If you prefer a default-beautiful design to a highly customizable one, but still want all the collaborative bells and whistles, Paper could be your jam. Especially if you’re already living the Dropbox life for your other file management needs.


You know that feeling you get when you stumble across a new app and really want to use it but just don’t have a task it fits perfectly? Yeah — that’s exactly what I’ve been feeling for months now about Notion.

The folks at Notion made the genius move of unifying a writing app, wiki, and task management tool into one nicely designed space, making it ideal for those looking to centralize their team management and productivity tools. If our head of content hadn’t already built our content guidelines out in Webflow CMS, I might’ve bugged him to use Notion instead. 


If you’re a fan of beautiful, multi-device, Markdown-driven writing apps, Bear’s for you. The cross-note linking and use of hashtags to organize and categorize your content are particularly handy for larger projects. Just keep in mind that it might not be the friendliest tool to collaborate with clients in — unless they’re fans of Markdown, that is. 


When you’re brainstorming, designing a content strategy, defining a brand, or concepting your next sitemap, there’s nothing like a beautiful, easy-to-use mindmapping tool. And MindMeister is a great example of the type. It’s free for your first three maps, so give it a spin!


If any tool has ever been built specifically for content strategists, it’s GatherContent.
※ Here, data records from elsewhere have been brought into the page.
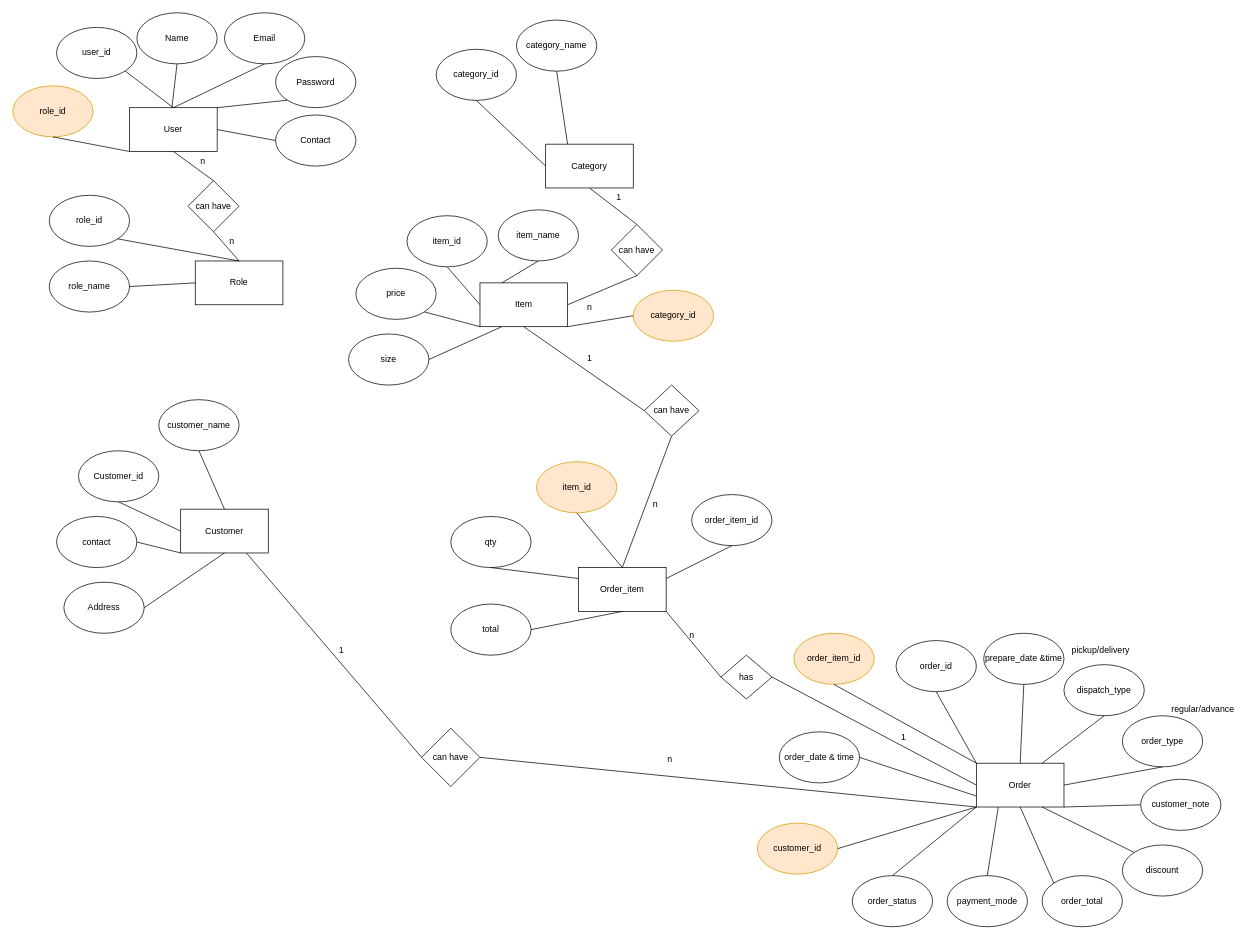
This is ROMS.drawio from patelnirzar/restaurant-order-management-system, a draw.io file, before an edit. Source tidied: cells renumbered, new cells numbered last; positions are measured from the earlier drawing's top-left corner, leaving out a move shared by most shapes. Both pictures are drawn from the tidied source at 73%, with x=0, y=0 at pixel (12, 12).
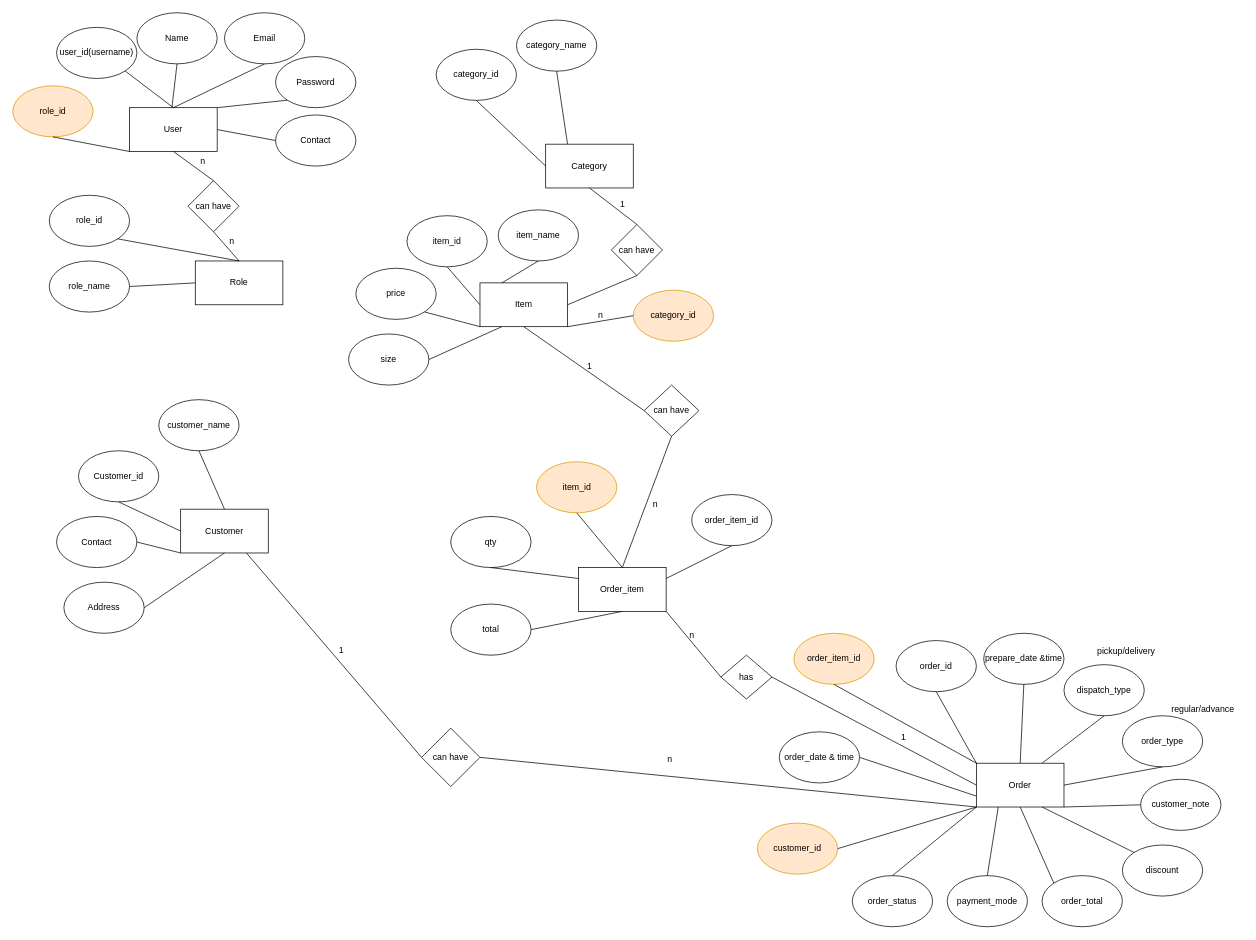
After the change.

Diff of the diagram source:
```diff
@@
-    <mxCell id="3" value="user_id" style="ellipse;whiteSpace=wrap;html=1;" parent="1" vertex="1">
+    <mxCell id="3" value="user_id(username)" style="ellipse;whiteSpace=wrap;html=1;" parent="1" vertex="1">
       <mxGeometry x="60" y="20" width="110" height="70" as="geometry" />
     </mxCell>
@@
     <mxCell id="38" value="1" style="text;html=1;align=center;verticalAlign=middle;strokeColor=none;fillColor=none;" parent="1" vertex="1">
-      <mxGeometry x="815" y="238" width="30" height="30" as="geometry" />
+      <mxGeometry x="820" y="248" width="30" height="30" as="geometry" />
     </mxCell>
     <mxCell id="39" value="n" style="text;html=1;align=center;verticalAlign=middle;strokeColor=none;fillColor=none;" parent="1" vertex="1">
-      <mxGeometry x="775" y="388" width="30" height="30" as="geometry" />
+      <mxGeometry x="790" y="400" width="30" height="30" as="geometry" />
     </mxCell>
@@
-    <mxCell id="51" value="contact" style="ellipse;whiteSpace=wrap;html=1;" parent="1" vertex="1">
+    <mxCell id="51" value="Contact" style="ellipse;whiteSpace=wrap;html=1;" parent="1" vertex="1">
       <mxGeometry x="60" y="690" width="110" height="70" as="geometry" />
     </mxCell>
@@
     <mxCell id="73" value="1" style="text;html=1;align=center;verticalAlign=middle;strokeColor=none;fillColor=none;" parent="1" vertex="1">
-      <mxGeometry x="775" y="458" width="30" height="30" as="geometry" />
+      <mxGeometry x="775" y="470" width="30" height="30" as="geometry" />
     </mxCell>
@@
     <mxCell id="87" value="pickup/delivery" style="text;html=1;align=center;verticalAlign=middle;strokeColor=none;fillColor=none;" parent="1" vertex="1">
-      <mxGeometry x="1440" y="858" width="100" height="30" as="geometry" />
+      <mxGeometry x="1475" y="860" width="100" height="30" as="geometry" />
     </mxCell>
```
As the name suggests, it’s built to help you handle the intake and management of content from a variety of sources with ease. It allows you to structure content to align with your CMS, build a sitemap and content inventory, and even integrates with several popular CMSs to streamline publishing.

Just remember: you are greater than your tools

Tools and resources can help alleviate the stress of freelancing, but they’ll only take you so far.

Your work ethic, dedication to finding new clients, and design skills will always be your most important assets. All these apps do is help you deliver all three.

And remember:

Last Updated
November 30, 2022